→ PROBLEM DETAILS: For each record below, output its text exactly and skip any picture.
BEGIN DATA SECTION
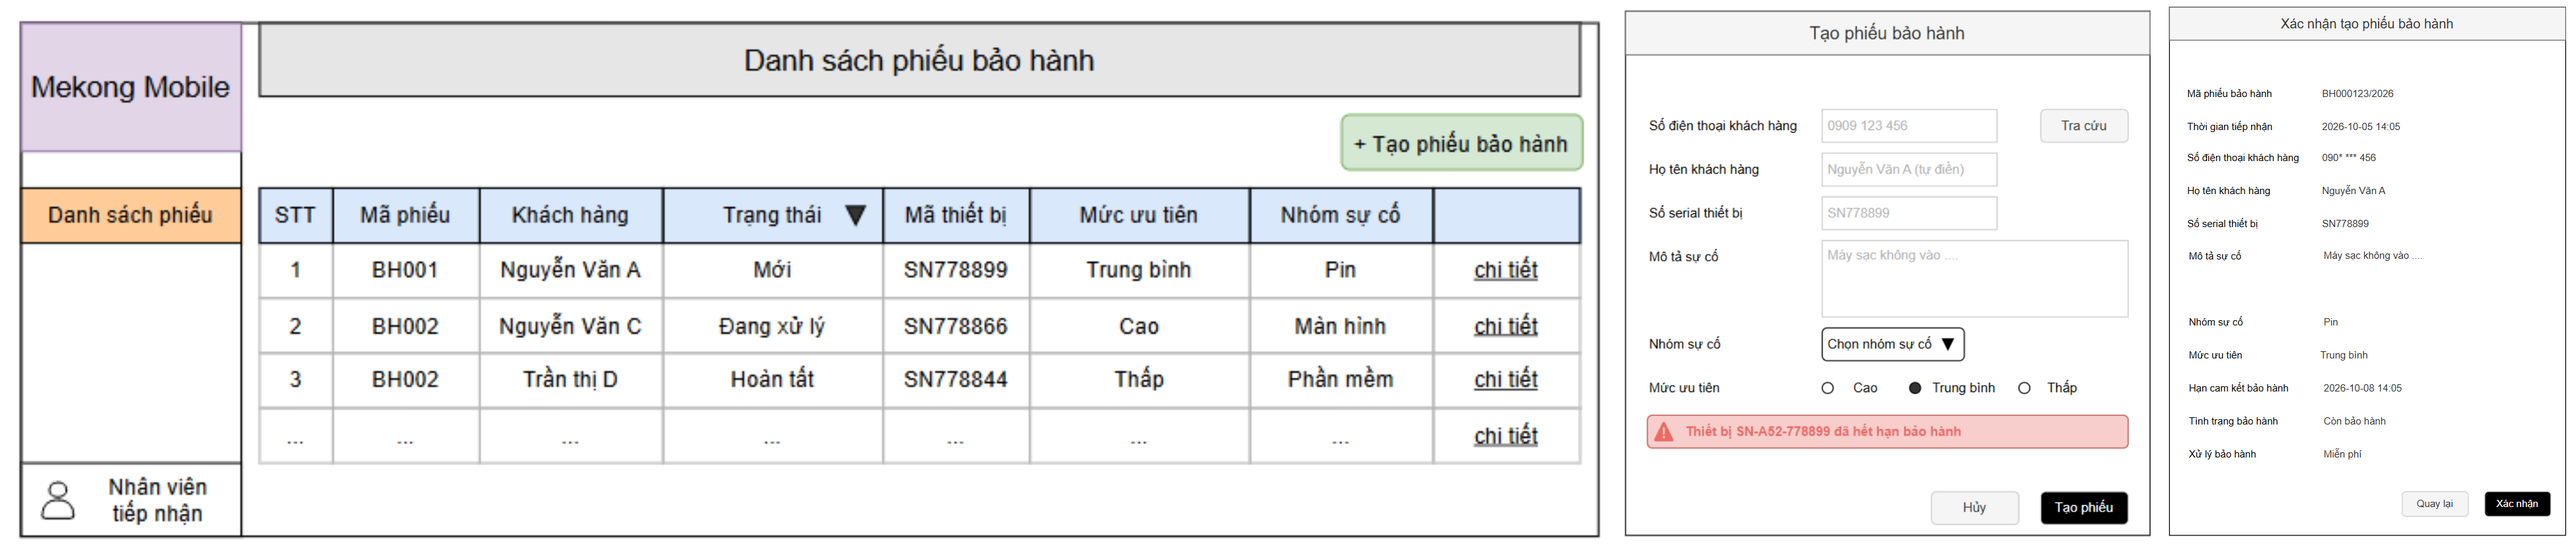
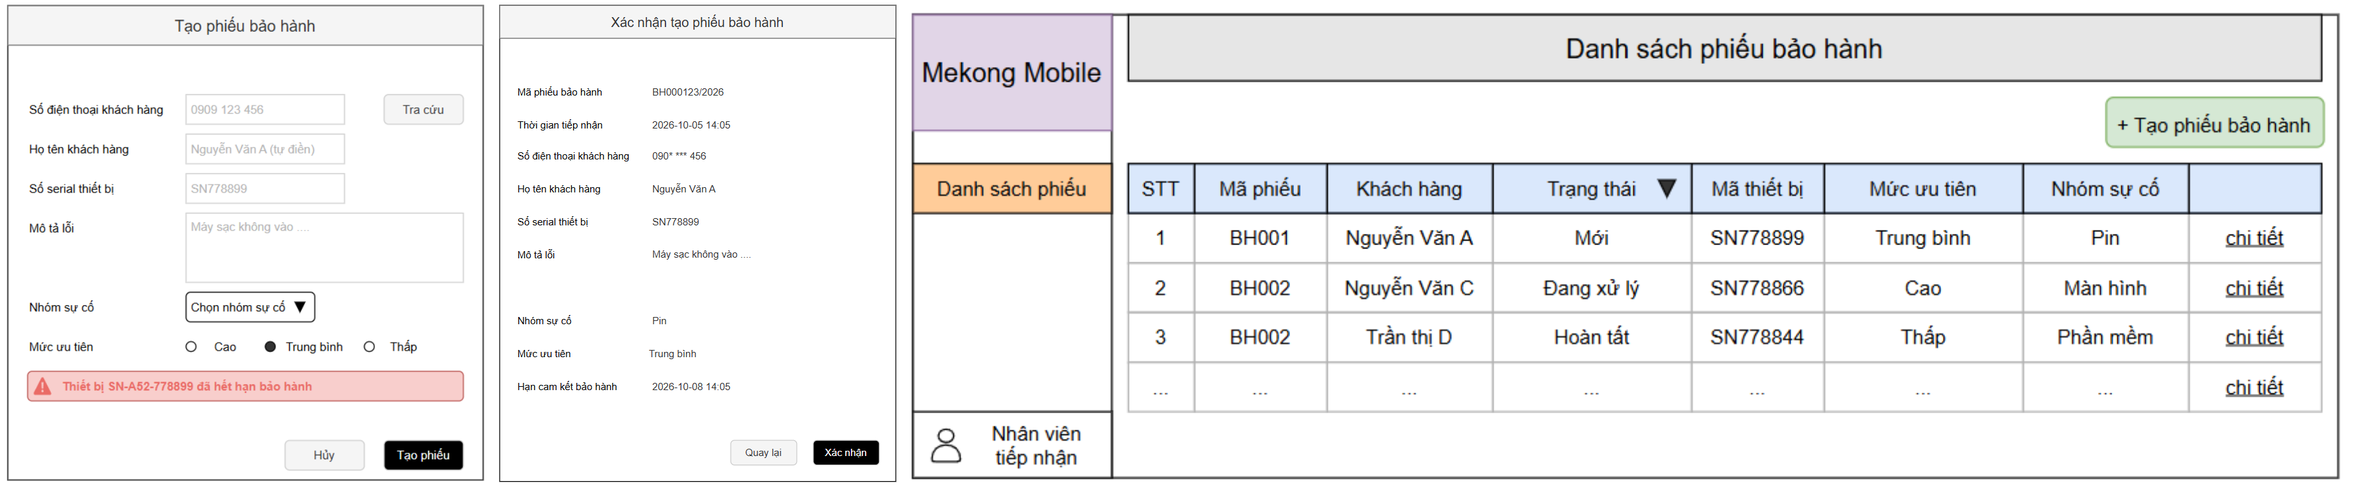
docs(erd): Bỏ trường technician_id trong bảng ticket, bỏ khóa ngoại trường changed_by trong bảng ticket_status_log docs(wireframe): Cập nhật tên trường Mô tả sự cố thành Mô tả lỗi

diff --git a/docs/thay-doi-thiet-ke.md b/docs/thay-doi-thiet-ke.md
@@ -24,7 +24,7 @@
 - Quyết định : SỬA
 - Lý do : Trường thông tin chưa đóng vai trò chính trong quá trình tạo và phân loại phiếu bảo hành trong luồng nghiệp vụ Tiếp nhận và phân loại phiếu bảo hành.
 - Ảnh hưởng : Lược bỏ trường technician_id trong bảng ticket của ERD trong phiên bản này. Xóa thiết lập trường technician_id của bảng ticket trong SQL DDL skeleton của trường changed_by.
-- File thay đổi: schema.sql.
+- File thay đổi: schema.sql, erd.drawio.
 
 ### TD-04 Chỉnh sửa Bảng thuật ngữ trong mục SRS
END DATA SECTION
→ PROBLEM SOLUTION:
docs(erd): Bỏ trường technician_id trong bảng ticket, bỏ khóa ngoại trường changed_by trong bảng ticket_status_log docs(wireframe): Cập nhật tên trường Mô tả sự cố thành Mô tả lỗi

diff --git a/docs/thay-doi-thiet-ke.md b/docs/thay-doi-thiet-ke.md
@@ -24,7 +24,7 @@
 - Quyết định : SỬA
 - Lý do : Trường thông tin chưa đóng vai trò chính trong quá trình tạo và phân loại phiếu bảo hành trong luồng nghiệp vụ Tiếp nhận và phân loại phiếu bảo hành.
 - Ảnh hưởng : Lược bỏ trường technician_id trong bảng ticket của ERD trong phiên bản này. Xóa thiết lập trường technician_id của bảng ticket trong SQL DDL skeleton của trường changed_by.
-- File thay đổi: schema.sql.
+- File thay đổi: schema.sql, erd.drawio.
 
 ### TD-04 Chỉnh sửa Bảng thuật ngữ trong mục SRS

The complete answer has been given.